There's a lot to unpack in a track like 'Tek Back Na Talk', which starts up with a rapid volley of ragga vocal samples, before segueing into a typically brutal series of breaks. All par for the course as far as raggacore is concerned, and although it's done well, it's only at about the two minute mark, when he brings in a Miracle Maker vocal sample and places across an absurdly bastardised NWA beat, that you begin to really get a sense of FFF's prodigious creativity.

Other tracks are just superbly well worked. The rave piano of 'The Power' is wonderfully authentic. On 'Sensation', (one of the few tracks on the album without an overt ragga influence) the main break disappears for a full minute as the track builds, before finally crashing back in again to cataclysmic effect. Once again, there's a sting in the tail, as FFF layers not one but three hoover basses on top of one another towards the end of the track in a moment of pure mentalism. It's this sense of complete unpredictability that makes 20,000 Hardcore Members sound simultaneously nostalgic and cutting edge.

The album isn't perfect, a couple of tracks do feel a tad underwhelming in comparison to the belters. There's also the small problem that, if you want a physical copy, you'll have to import it from tsunami-torn Japan. If there is one major let down, though, it's that an LP is absolutely the wrong way to be experiencing this kind of sound. For those of you lucky enough to have tickets to the (resolutely underground) Bangface Weekender in May, you'll be able to hear FFF in something close to a 'natural' environment.

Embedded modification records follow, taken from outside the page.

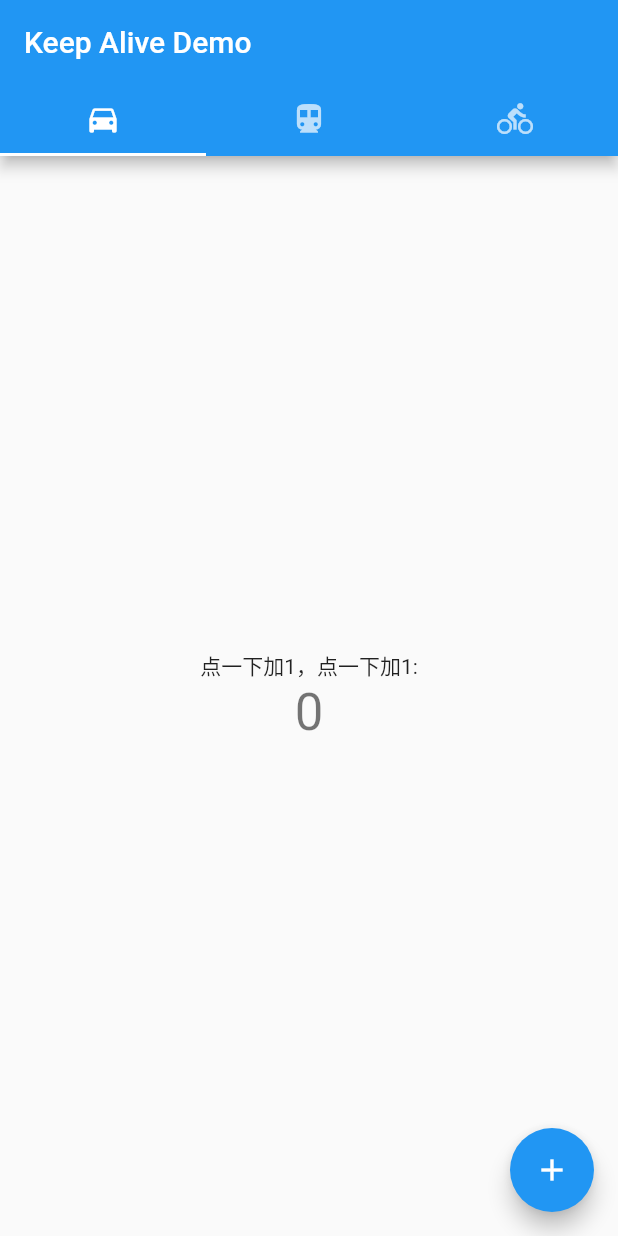
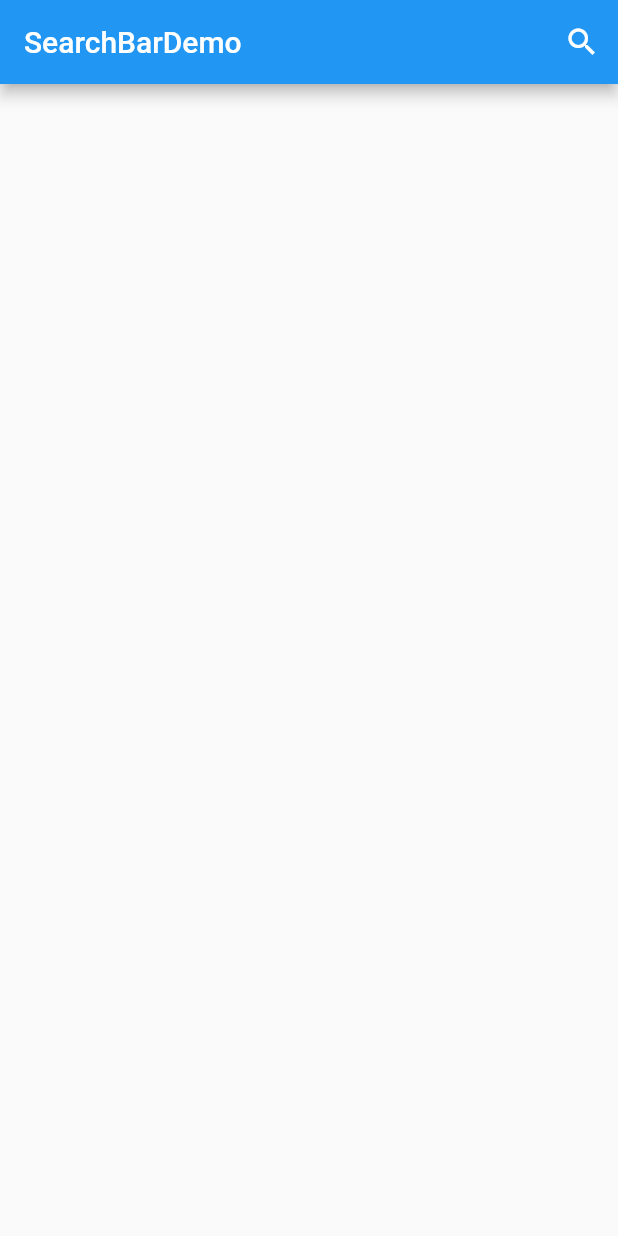
Before and after one commit to itxing666/flutter_demo2, a Flutter app: the screen it shows after launch, on a phone screen of 412 x 824 dp. Run offline on Flutter 3.47's test engine with Material 2 defaults, Android fonts, the phone set to English and light mode, and no system bars.

Commit message:
搜索功能

```diff
--- /dev/null
+++ b/lib/asset.dart
@@ -0,0 +1,11 @@
+const searchList = [
+    "jiejie-大长腿",
+  "jiejie-水蛇腰",
+  "gege1-帅气欧巴",
+  "gege2-小鲜肉"
+];
+
+const recentSuggest = [
+  "推荐-1",
+  "推荐-2"
+];
--- a/lib/main.dart
+++ b/lib/main.dart
@@ -4,6 +4,7 @@ import 'package:flutter_demo2/bottom_navigation_wiget.dart';
 import 'package:flutter_demo2/first_page.dart';
 import 'package:flutter_demo2/frosted_glass_demo.dart';
 import 'package:flutter_demo2/keep_alive_demo.dart';
+import 'package:flutter_demo2/search_bar_demo.dart';
 
 void main() => runApp(MyApp());
 
@@ -25,7 +26,7 @@ class MyApp extends StatelessWidget {
         // is not restarted.
         primarySwatch: Colors.blue,
       ),
-      home: KeepAliveDemo(),
+      home: SearchBarDemo(),
     );
   }
 }
--- /dev/null
+++ b/lib/search_bar_demo.dart
@@ -0,0 +1,86 @@
+import 'package:flutter/material.dart';
+import 'package:flutter_demo2/asset.dart';
+
+class SearchBarDemo extends StatefulWidget {
+  SearchBarDemo({Key key}) : super(key: key);
+
+  @override
+  _SearchBarDemoState createState() => _SearchBarDemoState();
+}
+
+class _SearchBarDemoState extends State<SearchBarDemo> {
+  @override
+  Widget build(BuildContext context) {
+    return Scaffold(
+      appBar: AppBar(
+        title: Text('SearchBarDemo'),
+        actions: <Widget>[
+          IconButton(
+            icon: Icon(Icons.search),
+            onPressed: () {
+              // print('开始搜索');
+              showSearch(context:context,delegate: SearchBarDelegate());
+            },
+          )
+        ],
+      ),
+    );
+  }
+}
+
+
+class SearchBarDelegate extends SearchDelegate<String>{
+  @override
+  List<Widget> buildActions(BuildContext context){
+    return [
+      IconButton(
+        icon:Icon(Icons.clear),
+        onPressed: ()=>query = "",)
+      ];
+  }
+
+  @override
+  Widget buildLeading(BuildContext context) {
+    return IconButton(
+        icon: AnimatedIcon(
+            icon: AnimatedIcons.menu_arrow, progress: transitionAnimation),
+        onPressed: () => close(context, null));
+  }
+
+  @override
+  Widget buildResults(BuildContext context) {
+    return Container(
+      width: 100.0,
+      height: 100.0,
+      child: Card(
+        color: Colors.redAccent,
+        child: Center(
+          child: Text(query),
+        ),
+      ),
+    );
+  }
+
+   @override
+  Widget buildSuggestions(BuildContext context) {
+    final suggestionList = query.isEmpty
+        ? recentSuggest
+        : searchList.where((input) => input.startsWith(query)).toList();
+    return ListView.builder(
+        itemCount: suggestionList.length,
+        itemBuilder: (context, index) => ListTile(
+              title: RichText(
+                  text: TextSpan(
+                      text: suggestionList[index].substring(0, query.length),
+                      style: TextStyle(
+                          color: Colors.black, fontWeight: FontWeight.bold),
+                      children: [
+                    TextSpan(
+                        text: suggestionList[index].substring(query.length),
+                        style: TextStyle(color: Colors.grey))
+                  ])),
+            ));
+  }
+
+
+}
```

For everyone else, I urge you to at least give this a listen. If nothing else, it's a hell of a lot of fun.